Do you know what your fiduciary investment risk exposure is?
The participants in each of the New York Life Insurance profit sharing and 401(k) plans had a complaint – they found out that the S&P 500 Index Fund offered as a designated investment alternative in their plans was much more expensive than other S&P 500 Index funds in the market, and had been for six years. In fact, the “MainStay Fund” was 17 times more expensive than the Vanguard Institutional Index Fund, the S&P 500 index fund offered by Vanguard that had annual expenses of only 2 basis points, or 0.02% per year, as opposed to Mainstay’s annual cost of 35 basis points, or 0.35% per year. And it wasn’t like the New York Life plans wouldn’t have access to any other S&P 500 index fund at a price similar to the Vanguard fund – the plans had approximately $2 billion in aggregate assets during the period.
Even worse, the MainStay Fund was a New York Life product – and some of the trustees appointed by New York Life to manage the investments of the plans were employees of its wholly owned subsidiary, New York Life Investment Management LLC (NYLIM), which managed the MainStay Fund. Having the New York Life plans in the MainStay Fund pumped up the assets under management in the Fund, which would have made the MainStay Fund more attractive to other investors; although it was alleged that no other plan with assets over $1 billion participated in the MainStay Fund.
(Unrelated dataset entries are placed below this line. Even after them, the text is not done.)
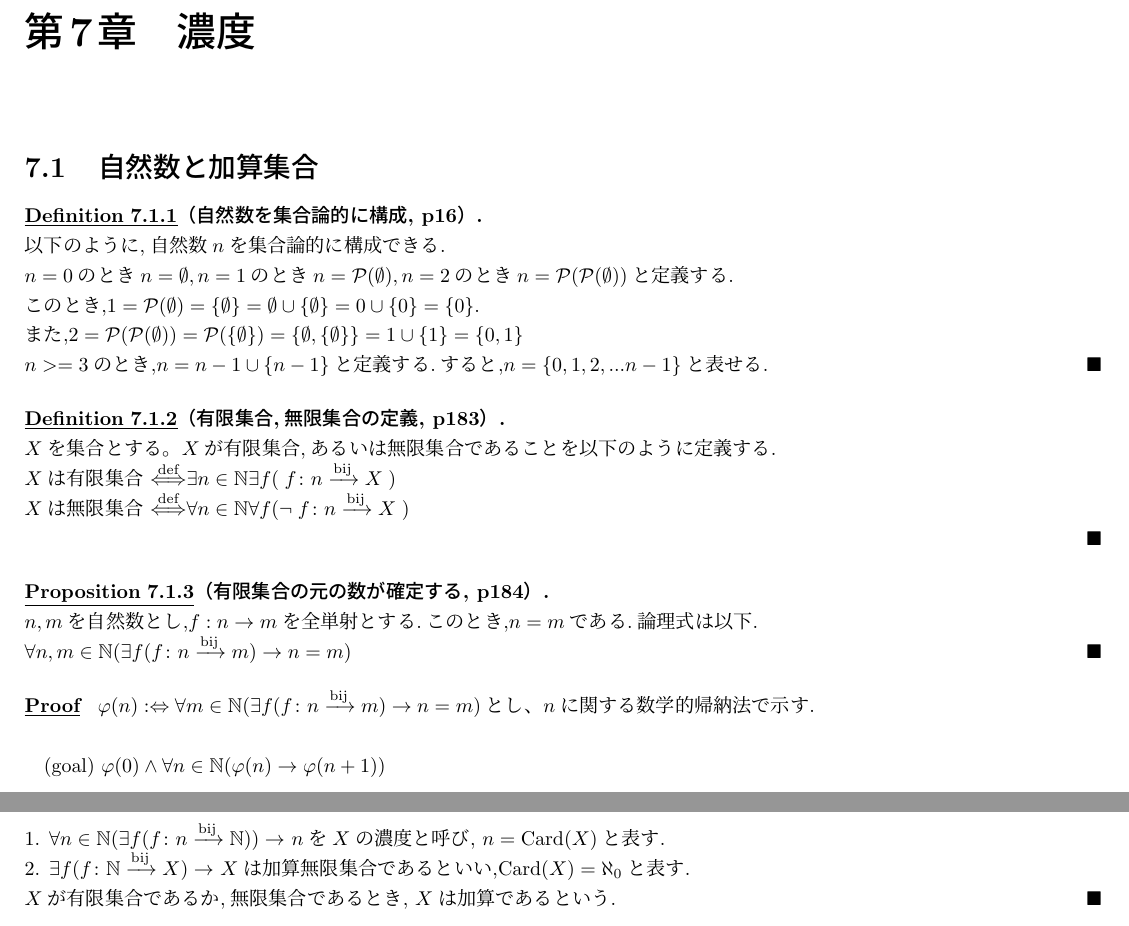
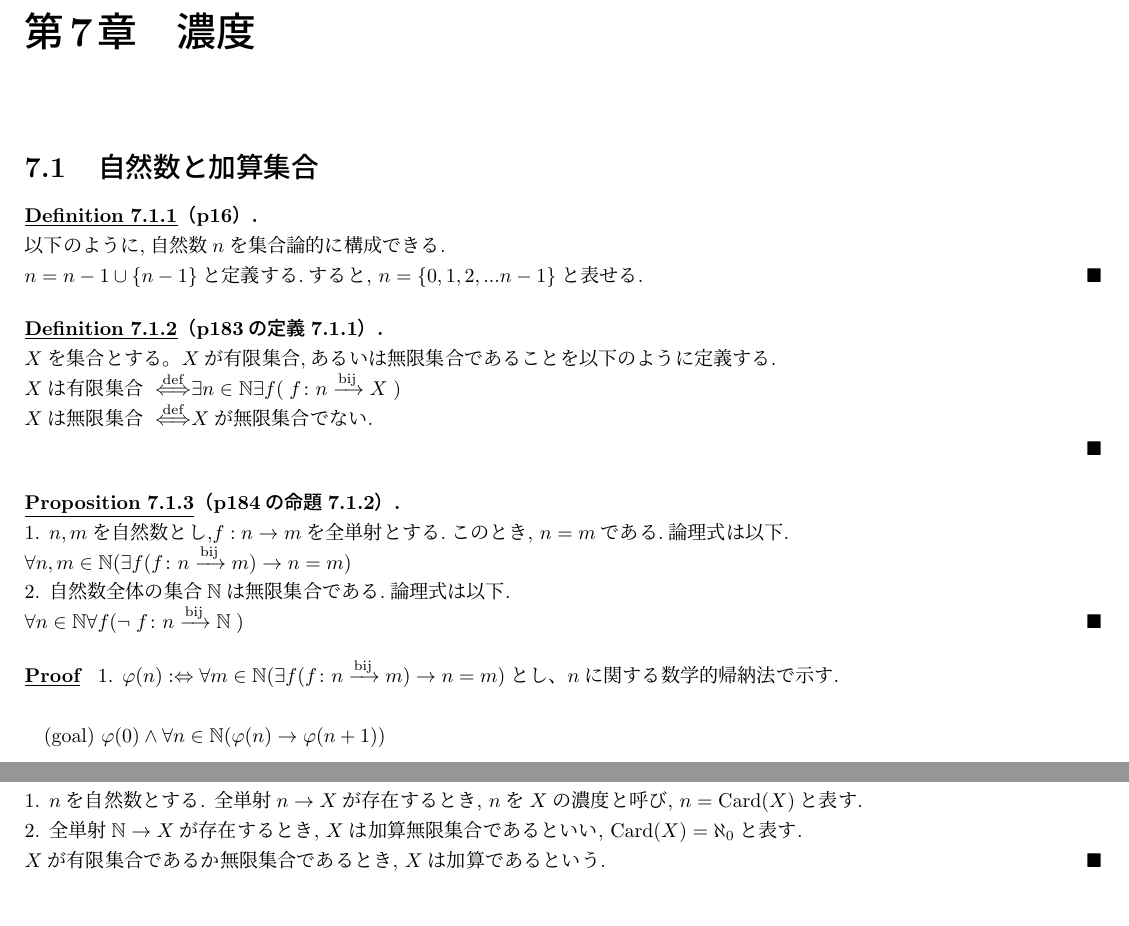
Before and after one commit to Ichida333/math_card, a LaTeX document (main.tex, which reads chapter6.tex): two parts of pages 2 and 4 of 6 before the commit and two parts of pages 2 and 3 of 6 after it, joined at a grey line, cut so that both start at the same text. Compiled offline with upLaTeX and dvipdfmx.

Commit message:
リファクタと、7.1.3.2を完璧にした

```diff
--- a/chapter6.tex
+++ b/chapter6.tex
@@ -2,30 +2,29 @@
 \section{自然数と加算集合}
 \label{section:自然数と加算集合}
 
-\begin{definition}[自然数を集合論的に構成, p16]
+\begin{definition}[p16]
 	\label{definition:集合論的な自然数の定義}
 	以下のように,自然数$n$を集合論的に構成できる.\\
-	$n = 0$のとき$n = \emptyset,n = 1 のときn = \mathcal{P}(\emptyset),
-	n = 2のときn = \mathcal{P}(\mathcal{P}(\emptyset))と定義する.$\\
-	このとき,$1=\mathcal{P}(\emptyset) = \{\emptyset\} = \emptyset \cup \{\emptyset\} = 0 \cup \{0\} = \{0\}.$\\
-	また,$2=\mathcal{P}(\mathcal{P}(\emptyset))=\mathcal{P}(\{\emptyset\})
-	= \{\emptyset, \{\emptyset\}\}  = 1 \cup \{1\} = \{0, 1\}$\\
-	$n >= 3$のとき,$n = n - 1 \cup \{n - 1\}$と定義する.すると,$n = \{0,1,2,... n-1\}と表せる.$
+	$n = n - 1 \cup \{n - 1\}$と定義する.すると,
+	$n = \{0,1,2,... n-1\}と表せる.$
 \end{definition}
 
-\begin{definition}[有限集合,無限集合の定義, p183]
+\begin{definition}[p183の定義7.1.1]
 	\label{definition:有限集合,無限集合の定義}
 	$X$を集合とする。$X$が有限集合,あるいは無限集合であることを以下のように定義する.\\
-	$ Xは有限集合 \defarr \exists n \in \mathbb{N}\exists f( \; \BijectionMap{f}{n}{X} \; )$\\
-	$ Xは無限集合\defarr \forall n \in \mathbb{N}\forall f( \lnot \; \BijectionMap{f}{n}{X} \; )$\\
+	 $X$は有限集合$\defarr \exists n \in \mathbb{N}\exists f( \; \BijectionMap{f}{n}{X} \; )$\\
+	 $X$は無限集合$\defarr X$が無限集合でない.\\
 \end{definition}
 
-\begin{proposition}[有限集合の元の数が確定する, p184]
-	$n,m$を自然数とし,$f:n \rightarrow m$を全単射とする.このとき,$n=m$である.論理式は以下.\\
-	$\forall n ,m \in \mathbb{N} (\exists f(\BijectionMap{f}{n}{m}) \rightarrow n = m)$
+\begin{proposition}[p184の命題7.1.2]
+	1. $n,m$を自然数とし,$f:n \rightarrow m$を全単射とする.このとき,
+	$n=m$である.論理式は以下.\\
+	$\forall n ,m \in \mathbb{N} (\exists f(\BijectionMap{f}{n}{m}) \rightarrow n = m)$\\
+	2. 自然数全体の集合$\mathbb{N}$は無限集合である.論理式は以下.\\
+	$\forall n \in \mathbb{N} \forall f( \lnot \; \BijectionMap{f}{n}{\mathbb{N}} \; )$
 \end{proposition}
 
-\begin{proof} $\varphi (n) :\Leftrightarrow \forall m \in \mathbb{N} (\exists f(\BijectionMap{f}{n}{m}) \rightarrow n = m)$とし、$n$に関する数学的帰納法で示す.\\
+\begin{proof} 1. $\varphi (n) :\Leftrightarrow \forall m \in \mathbb{N} (\exists f(\BijectionMap{f}{n}{m}) \rightarrow n = m)$とし、$n$に関する数学的帰納法で示す.\\
 
 (goal) $\varphi (0) \land \forall n \in \mathbb{N} ( \varphi (n) \rightarrow \varphi (n+1))$\\
 
@@ -102,2 +100,3 @@ goalA $\land$ goalBが真より,goalは真.\\
 \end{proof}
 
+\begin{definition}[p184の定義7.1.3]
@@ -105,9 +103,13 @@ goalA $\land$ goalBが真より,goalは真.\\
 	\label{definition:合論的な自然数の定義}
 	$X$を集合とする.\\
-	1. $\forall n \in \mathbb{N} (\exists f (\BijectionMap{f}{n}{\mathbb{N}})) \rightarrow$ $n$を$X$の濃度と呼び,
+	1. $n$を自然数とする.
+	全単射$n \rightarrow X$が存在するとき,
+	$n$を$X$の濃度と呼び,
 	$n=\operatorname{Card}(X)$と表す.\\
-	2. $\exists f (\BijectionMap{f}{\mathbb{N}}{X}) \rightarrow$ $X$は加算無限集合であるといい,$\operatorname{Card}(X)=\aleph_0$と表す.\\
-	$X$が有限集合であるか,無限集合であるとき,
+	2. 全単射$\mathbb{N} \rightarrow X$が存在するとき,
+	$X$は加算無限集合であるといい,
+	$\operatorname{Card}(X)=\aleph_0$と表す.\\
+	$X$が有限集合であるか無限集合であるとき,
 	$X$は加算であるという.
 \end{definition}
 
```
Also changed, not shown: chapter6.tex (52 more changed lines), 1 other file.
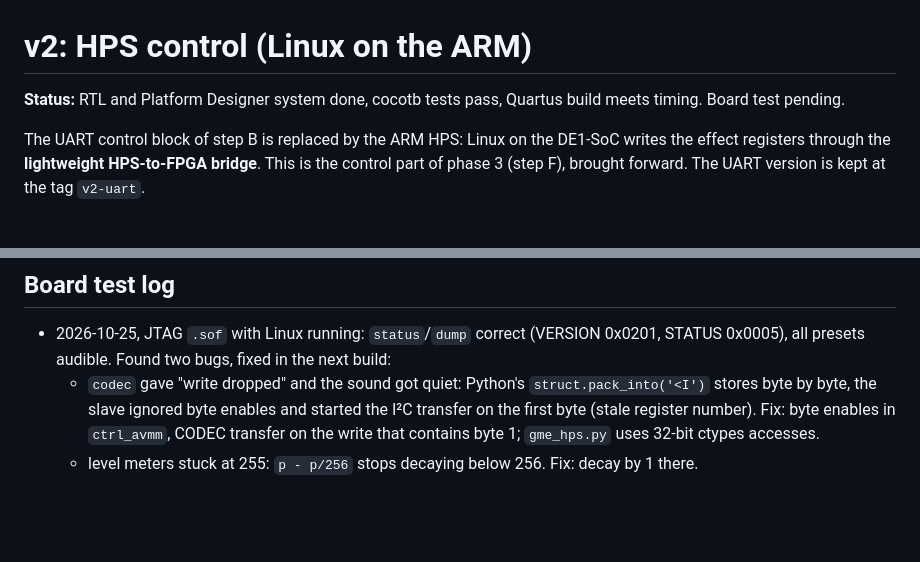
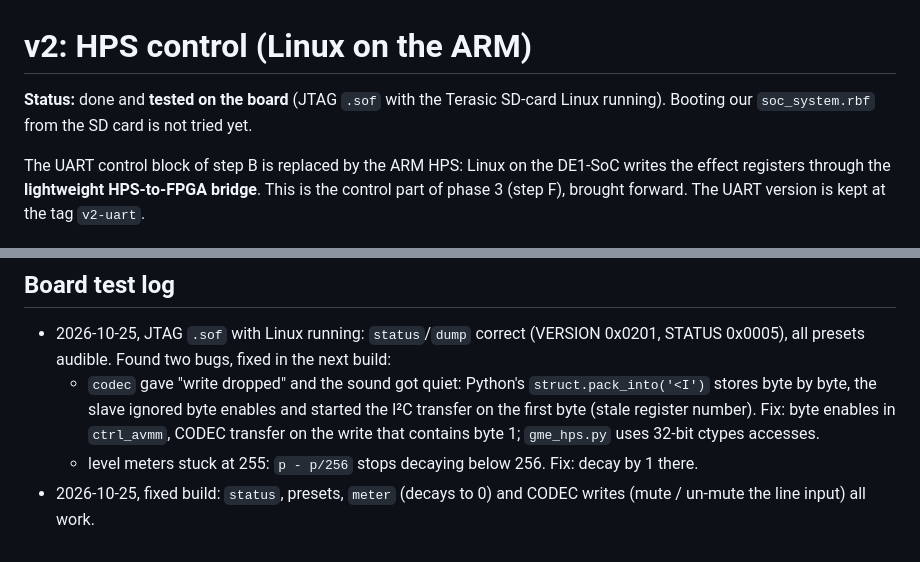
Before and after one commit to nik-chembedded/guitar-multi-effect, a Markdown page: docs/v2_hps_control.md, 2 parts joined by grey strips. Rendered like a GitHub page; blank space fills up the shorter version.

```diff
--- a/docs/v2_hps_control.md
+++ b/docs/v2_hps_control.md
@@ -1,7 +1,7 @@
 # v2: HPS control (Linux on the ARM)
 
-**Status:** RTL and Platform Designer system done, cocotb tests pass, Quartus build
-meets timing. Board test pending.
+**Status:** done and **tested on the board** (JTAG `.sof` with the Terasic SD-card Linux running).
+Booting our `soc_system.rbf` from the SD card is not tried yet.
 
 The UART control block of step B is replaced by the ARM HPS: Linux on the
 DE1-SoC writes the effect registers through the **lightweight HPS-to-FPGA bridge**.
@@ -103,3 +103,5 @@ bridge bit-exact → mute → output meter decays to 0 → CODEC write reaches t
     the first byte (stale register number). Fix: byte enables in `ctrl_avmm`, CODEC
     transfer on the write that contains byte 1; `gme_hps.py` uses 32-bit ctypes accesses.
   * level meters stuck at 255: `p - p/256` stops decaying below 256. Fix: decay by 1 there.
+* 2026-10-25, fixed build: `status`, presets, `meter` (decays to 0) and CODEC writes
+  (mute / un-mute the line input) all work.
```
Also changed, not shown: README.md (+2 -2 lines).
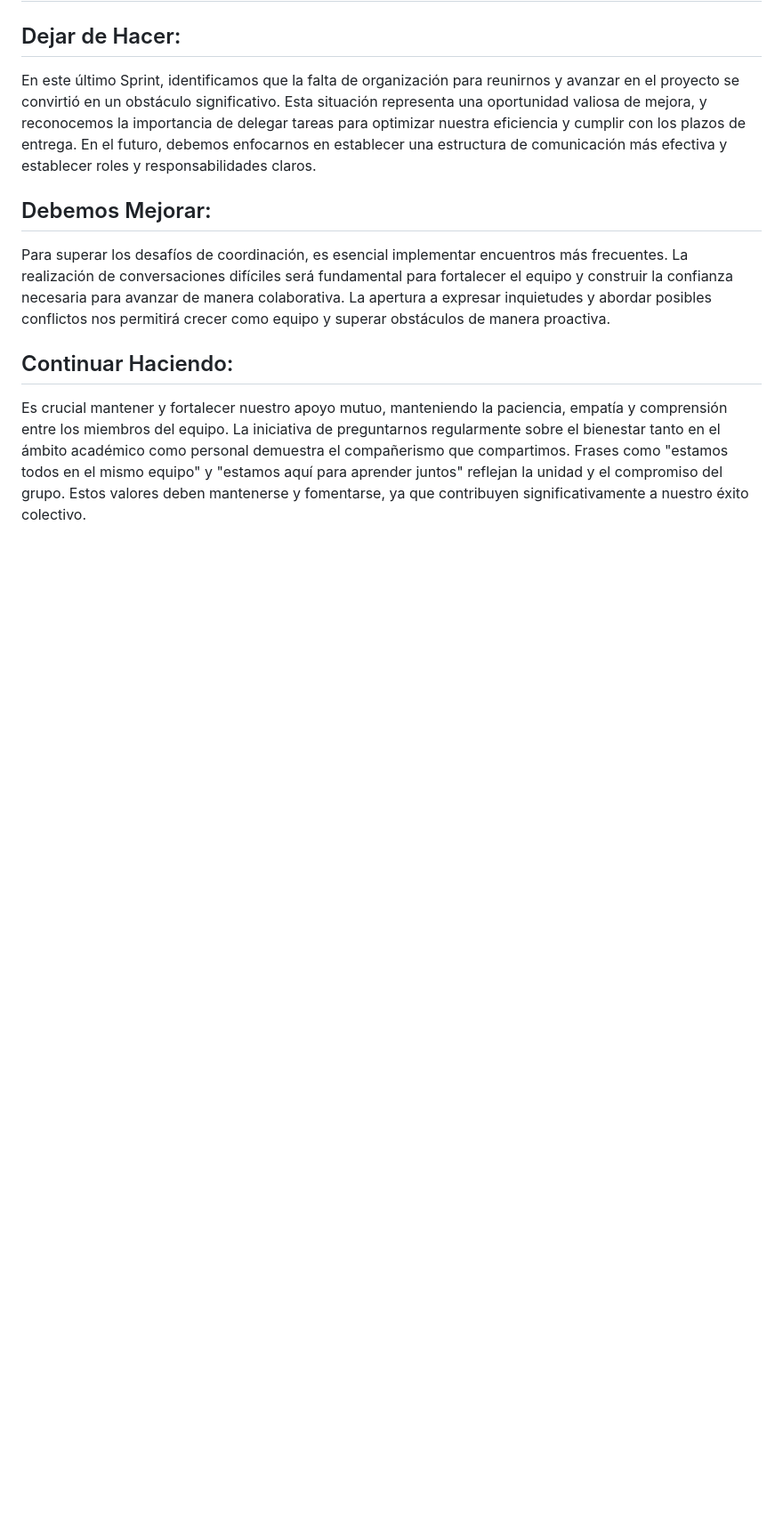
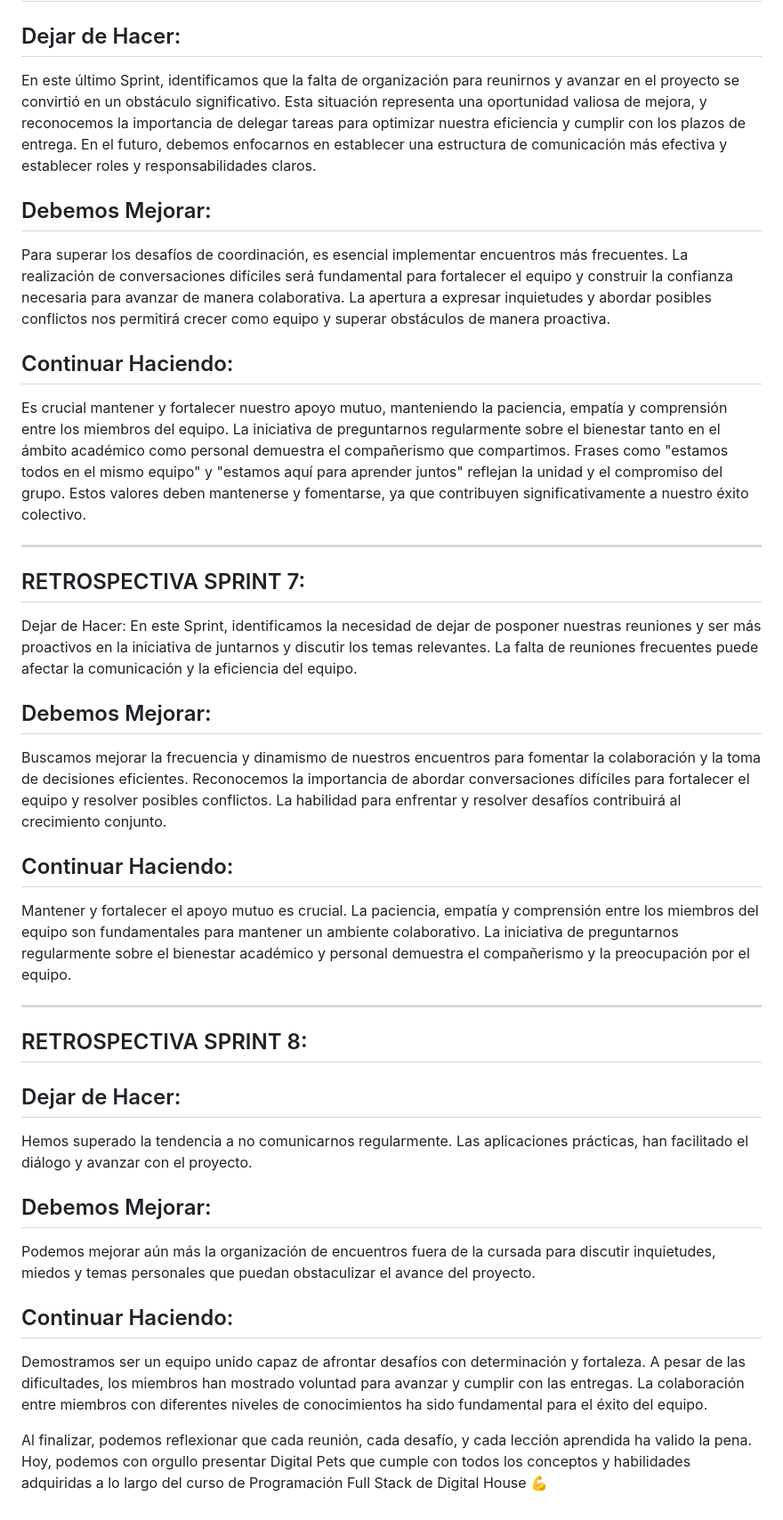
Before and after one commit to victoriasuarez/grupo_3_DigitalPets, a Markdown page: retro.md, the part around the change. Shown at 89% size. Drawn GitHub-style; blank space fills up the shorter version.

Commit message:
Agrego retrospectivas

```diff
--- a/retro.md
+++ b/retro.md
@@ -88,3 +88,34 @@ Este Sprint ha sido un desafío para el grupo, ya que nos enfrentamos a diversas
 
 ## Continuar Haciendo:
  Es crucial mantener y fortalecer nuestro apoyo mutuo, manteniendo la paciencia, empatía y comprensión entre los miembros del equipo. La iniciativa de preguntarnos regularmente sobre el bienestar tanto en el ámbito académico como personal demuestra el compañerismo que compartimos. Frases como "estamos todos en el mismo equipo" y "estamos aquí para aprender juntos" reflejan la unidad y el compromiso del grupo. Estos valores deben mantenerse y fomentarse, ya que contribuyen significativamente a nuestro éxito colectivo.
+
+ ------------------------------------------------------------------------------------------------
+
+## RETROSPECTIVA SPRINT 7:
+Dejar de Hacer:
+En este Sprint, identificamos la necesidad de dejar de posponer nuestras reuniones y ser más proactivos en la iniciativa de juntarnos y discutir los temas relevantes. La falta de reuniones frecuentes puede afectar la comunicación y la eficiencia del equipo.
+
+## Debemos Mejorar:
+
+Buscamos mejorar la frecuencia y dinamismo de nuestros encuentros para fomentar la colaboración y la toma de decisiones eficientes.
+Reconocemos la importancia de abordar conversaciones difíciles para fortalecer el equipo y resolver posibles conflictos. La habilidad para enfrentar y resolver desafíos contribuirá al crecimiento conjunto.
+
+## Continuar Haciendo:
+Mantener y fortalecer el apoyo mutuo es crucial. La paciencia, empatía y comprensión entre los miembros del equipo son fundamentales para mantener un ambiente colaborativo.
+La iniciativa de preguntarnos regularmente sobre el bienestar académico y personal demuestra el compañerismo y la preocupación por el equipo.
+
+------------------------------------------------------------------------------------------------
+
+## RETROSPECTIVA SPRINT 8:
+
+## Dejar de Hacer:
+Hemos superado la tendencia a no comunicarnos regularmente. Las aplicaciones prácticas, han facilitado el diálogo y avanzar con el proyecto.
+
+## Debemos Mejorar:
+Podemos mejorar aún más la organización de encuentros fuera de la cursada para discutir inquietudes, miedos y temas personales que puedan obstaculizar el avance del proyecto.
+
+## Continuar Haciendo:
+Demostramos ser un equipo unido capaz de afrontar desafíos con determinación y fortaleza. A pesar de las dificultades, los miembros han mostrado voluntad para avanzar y cumplir con las entregas. La colaboración entre miembros con diferentes niveles de conocimientos ha sido fundamental para el éxito del equipo.
+
+
+Al finalizar, podemos reflexionar que cada reunión, cada desafío, y cada lección aprendida ha valido la pena. Hoy, podemos con orgullo presentar Digital Pets que cumple con todos los conceptos y habilidades adquiridas a lo largo del curso de Programación Full Stack de Digital House 💪
```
For this reason, and because New York Life received fees and expenses from the New York Life plans’ investment in the MainStay Fund, the placement of the Fund in the New York Life plans was a conflict of interest (a breach of ERISA’s duty to act solely in the best interest of plan participants and beneficiaries) and a prohibited transaction under the Employee Retirement Income Security Act (ERISA) (“A fiduciary with respect to a plan shall not deal with the assets of the plan in his own interests or for his own account.”)
Based on the assets the New York Life plans had invested in the MainStay Funds, the plaintiffs estimated that the plans overpaid $2.97 million between 2010 and 2014. On February 14th, the parties entered into a settlement agreement where the defendants, without admitting any wrong doing or liability, will pay $3 million, plus $50,000 in expenses in administering the settlement, which will be allocated to the plans for allocation to the affected participants after paying up to $1 million in attorneys’ fees.
What can we learn from this?
- Understand your ERISA fiduciary duties. Because the New York Life fiduciaries made investment decisions that benefitted themselves, there would have been a prohibited transaction even if the fees on the MainStay Fund were not excessive. Even without a loss, the fiduciaries could have been barred from serving as fiduciaries in the future. This was also a failure of the ERISA duty of loyalty.
- Benchmark, benchmark, benchmark. Even if the fiduciaries did not have a conflict of interest, they would have been liable for the failure to investigate whether similar, lower cost funds were available to the plans. This was a failure of the ERISA duty of prudence as well as the duty of loyalty.
- Remember, exercising your fiduciary duties is a matter of process, not results. Document how and why you made your decisions, taking into account things like performance, cost, and services provided. You don’t necessarily have to pick the lowest cost funds available, but you do have to be able to demonstrate your prudent and loyal process.